Task to complete: Return each entry word for word. Leave the images out.

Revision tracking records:
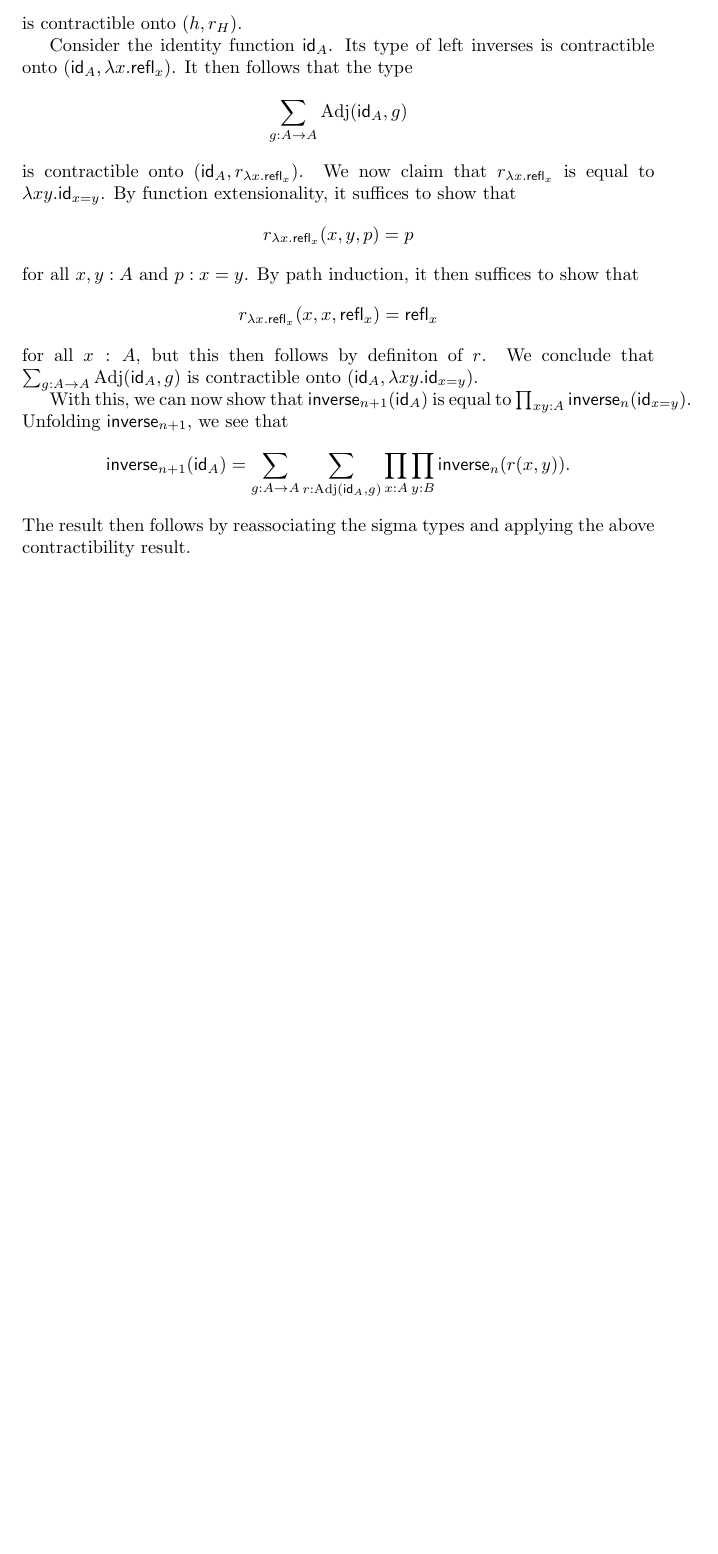
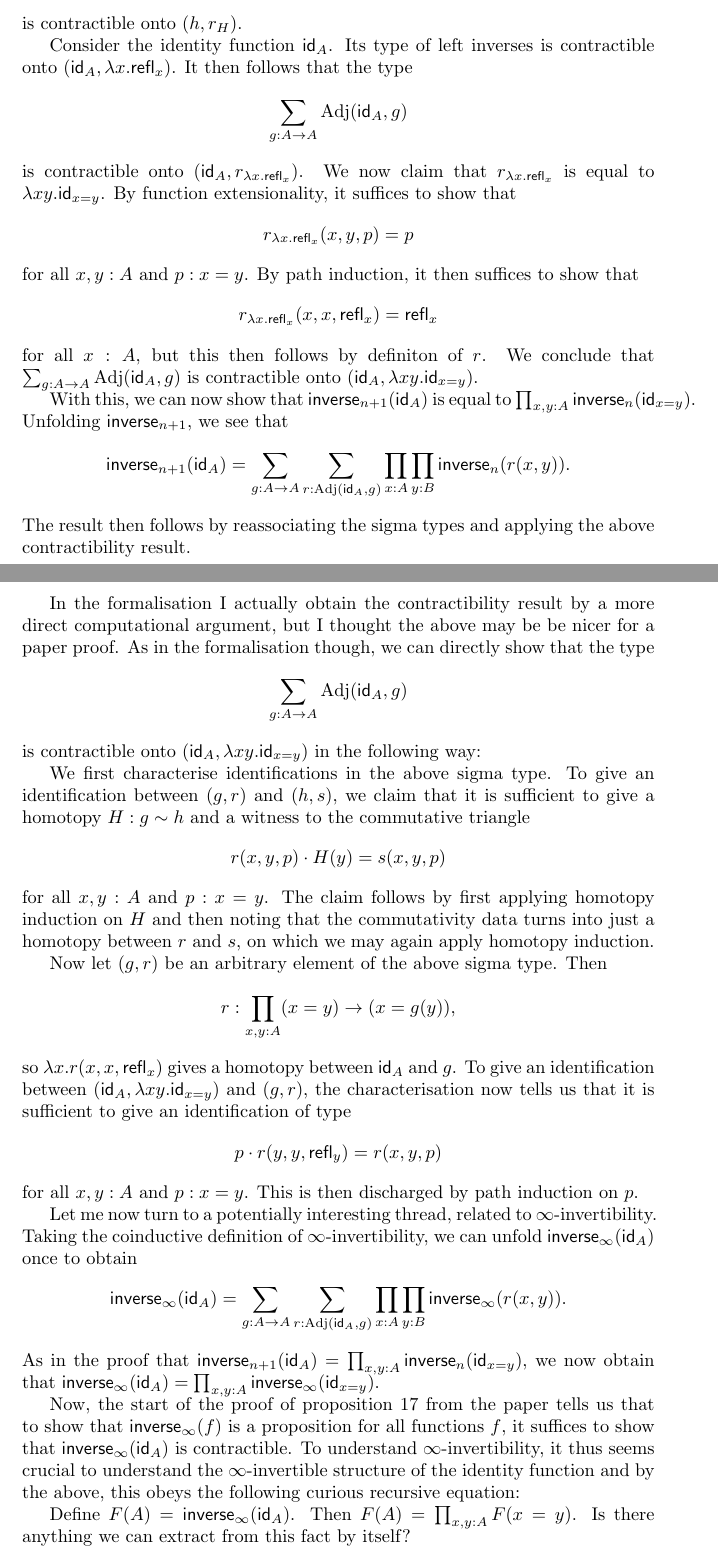
Before and after one commit to maybemabeline/n-invertible-maps, a LaTeX document (notes/notes.tex): part of the page before the commit and two parts of pages 1 and 2 of 2 after it, the two joined at a grey line, cut so that both start at the same text, the shorter picture padded with empty space. Compiled offline with pdfLaTeX.

Commit message:
Further notes and some rough formalisation with coinductive types

```diff
--- a/notes/notes.tex
+++ b/notes/notes.tex
@@ -7,6 +7,7 @@
 \newcommand{\id}{\mathsf{id}}
 \newcommand{\inverse}{\mathsf{inverse}}
 \newcommand{\ninverse}[1]{\inverse_{#1}}
+\newcommand{\tr}{\mathsf{tr}}
 
 \theoremstyle{plain}
 \newtheorem{theorem}{Theorem}
@@ -47,11 +48,52 @@ follows by definiton of \(r\).
 We conclude that \(\sum_{g : A \to A}\adj(\id_{A}, g)\) is contractible onto
 \(\p{\id_{A}, \lambda x y. \id_{x = y}}\).
 
-With this, we can now show that \(\ninverse{n + 1}(\id_{A})\) is equal to \(\prod_{x y : A}\ninverse{n}(\id_{x = y})\).
+With this, we can now show that \(\ninverse{n + 1}(\id_{A})\) is equal to \(\prod_{x, y : A}\ninverse{n}(\id_{x = y})\).
 Unfolding \(\ninverse{n + 1}\), we see that
 \[\ninverse{n + 1}(\id_{A}) = \sum_{g : A \to A}\sum_{r : \adj(\id_{A}, g)}\prod_{x : A}\prod_{y : B}\ninverse{n}(r(x, y)).\]
 The result then follows by reassociating the sigma types and applying the above
 contractibility result.
+\pagebreak
+
+In the formalisation I actually obtain the contractibility result by a more direct
+computational argument, but I thought the above may be be nicer for a paper proof. As in
+the formalisation though, we can directly show that the type
+\[\sum_{g : A \to A}\adj(\id_{A}, g)\]
+is contractible onto \(\p{\id_{A}, \lambda x y. \id_{x = y}}\) in the following way:
+
+We first characterise identifications in the above sigma type. To give an identification
+between \(\p{g, r}\) and \(\p{h, s}\), we claim that it is sufficient to give a homotopy
+\(H : g \sim h\) and a witness to the commutative triangle
+\[r(x, y, p) \cdot H(y) = s(x, y, p)\] for all \(x, y : A\) and \(p : x = y\). The claim
+follows by first applying homotopy induction on \(H\) and then noting that the
+commutativity data turns into just a homotopy between \(r\) and \(s\), on which we may
+again apply homotopy induction.
+
+Now let \(\p{g, r}\) be an arbitrary element of the above sigma type. Then
+\[r : \prod_{x, y : A} (x = y) \to (x = g(y)),\] so \(\lambda x. r(x, x, \refl{x})\) gives
+a homotopy between \(\id_{A}\) and \(g\). To give an identification between
+\(\p{\id_{A}, \lambda x y. \id_{x = y}}\) and \(\p{g, r}\), the characterisation now tells
+us that it is sufficient to give an identification of type
+\[p \cdot r(y, y, \refl{y}) = r(x, y, p)\]
+for all \(x, y : A\) and \(p : x = y\). This is then discharged by path induction on \(p\).
+
+Let me now turn to a potentially interesting thread, related to \(\infty\)-invertibility.
+Taking the coinductive definition of \(\infty\)-invertibility, we can unfold
+\(\ninverse{\infty}(\id_{A})\) once to obtain
+\[\ninverse{\infty}(\id_{A}) = \sum_{g : A \to A}\sum_{r : \adj(\id_{A}, g)}\prod_{x :
+    A}\prod_{y : B}\ninverse{\infty}(r(x, y)).\] As in the proof that
+\(\ninverse{n + 1}(\id_{A}) = \prod_{x, y : A} \ninverse{n}(\id_{x = y})\), we now obtain
+that \(\ninverse{\infty}(\id_{A}) = \prod_{x, y : A} \ninverse{\infty}(\id_{x = y})\).
+
+Now, the start of the proof of proposition 17 from the paper tells us that to show that
+\(\ninverse{\infty}(f)\) is a proposition for all functions \(f\), it suffices to show
+that \(\ninverse{\infty}(\id_{A})\) is contractible.
+To understand \(\infty\)-invertibility, it thus seems crucial to understand the
+\(\infty\)-invertible structure of the identity function and by the above, this obeys the
+following curious recursive equation:
+
+Define \(F(A) = \ninverse{\infty}(\id_{A})\). Then \(F(A) = \prod_{x, y : A}F(x = y)\).
+Is there anything we can extract from this fact by itself?
 \end{document}
 
 %%% Local Variables:
```
Also changed, not shown: notes/notes.pdf, 1 other file.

Solution to this exercise:
Before and after one commit to maybemabeline/n-invertible-maps, a LaTeX document (notes/notes.tex): part of the page before the commit and two parts of pages 1 and 2 of 2 after it, the two joined at a grey line, cut so that both start at the same text, the shorter picture padded with empty space. Compiled offline with pdfLaTeX.

Commit message:
Further notes and some rough formalisation with coinductive types

```diff
--- a/notes/notes.tex
+++ b/notes/notes.tex
@@ -7,6 +7,7 @@
 \newcommand{\id}{\mathsf{id}}
 \newcommand{\inverse}{\mathsf{inverse}}
 \newcommand{\ninverse}[1]{\inverse_{#1}}
+\newcommand{\tr}{\mathsf{tr}}
 
 \theoremstyle{plain}
 \newtheorem{theorem}{Theorem}
@@ -47,11 +48,52 @@ follows by definiton of \(r\).
 We conclude that \(\sum_{g : A \to A}\adj(\id_{A}, g)\) is contractible onto
 \(\p{\id_{A}, \lambda x y. \id_{x = y}}\).
 
-With this, we can now show that \(\ninverse{n + 1}(\id_{A})\) is equal to \(\prod_{x y : A}\ninverse{n}(\id_{x = y})\).
+With this, we can now show that \(\ninverse{n + 1}(\id_{A})\) is equal to \(\prod_{x, y : A}\ninverse{n}(\id_{x = y})\).
 Unfolding \(\ninverse{n + 1}\), we see that
 \[\ninverse{n + 1}(\id_{A}) = \sum_{g : A \to A}\sum_{r : \adj(\id_{A}, g)}\prod_{x : A}\prod_{y : B}\ninverse{n}(r(x, y)).\]
 The result then follows by reassociating the sigma types and applying the above
 contractibility result.
+\pagebreak
+
+In the formalisation I actually obtain the contractibility result by a more direct
+computational argument, but I thought the above may be be nicer for a paper proof. As in
+the formalisation though, we can directly show that the type
+\[\sum_{g : A \to A}\adj(\id_{A}, g)\]
+is contractible onto \(\p{\id_{A}, \lambda x y. \id_{x = y}}\) in the following way:
+
+We first characterise identifications in the above sigma type. To give an identification
+between \(\p{g, r}\) and \(\p{h, s}\), we claim that it is sufficient to give a homotopy
+\(H : g \sim h\) and a witness to the commutative triangle
+\[r(x, y, p) \cdot H(y) = s(x, y, p)\] for all \(x, y : A\) and \(p : x = y\). The claim
+follows by first applying homotopy induction on \(H\) and then noting that the
+commutativity data turns into just a homotopy between \(r\) and \(s\), on which we may
+again apply homotopy induction.
+
+Now let \(\p{g, r}\) be an arbitrary element of the above sigma type. Then
+\[r : \prod_{x, y : A} (x = y) \to (x = g(y)),\] so \(\lambda x. r(x, x, \refl{x})\) gives
+a homotopy between \(\id_{A}\) and \(g\). To give an identification between
+\(\p{\id_{A}, \lambda x y. \id_{x = y}}\) and \(\p{g, r}\), the characterisation now tells
+us that it is sufficient to give an identification of type
+\[p \cdot r(y, y, \refl{y}) = r(x, y, p)\]
+for all \(x, y : A\) and \(p : x = y\). This is then discharged by path induction on \(p\).
+
+Let me now turn to a potentially interesting thread, related to \(\infty\)-invertibility.
+Taking the coinductive definition of \(\infty\)-invertibility, we can unfold
+\(\ninverse{\infty}(\id_{A})\) once to obtain
+\[\ninverse{\infty}(\id_{A}) = \sum_{g : A \to A}\sum_{r : \adj(\id_{A}, g)}\prod_{x :
+    A}\prod_{y : B}\ninverse{\infty}(r(x, y)).\] As in the proof that
+\(\ninverse{n + 1}(\id_{A}) = \prod_{x, y : A} \ninverse{n}(\id_{x = y})\), we now obtain
+that \(\ninverse{\infty}(\id_{A}) = \prod_{x, y : A} \ninverse{\infty}(\id_{x = y})\).
+
+Now, the start of the proof of proposition 17 from the paper tells us that to show that
+\(\ninverse{\infty}(f)\) is a proposition for all functions \(f\), it suffices to show
+that \(\ninverse{\infty}(\id_{A})\) is contractible.
+To understand \(\infty\)-invertibility, it thus seems crucial to understand the
+\(\infty\)-invertible structure of the identity function and by the above, this obeys the
+following curious recursive equation:
+
+Define \(F(A) = \ninverse{\infty}(\id_{A})\). Then \(F(A) = \prod_{x, y : A}F(x = y)\).
+Is there anything we can extract from this fact by itself?
 \end{document}
 
 %%% Local Variables:
```
Also changed, not shown: notes/notes.pdf, 1 other file.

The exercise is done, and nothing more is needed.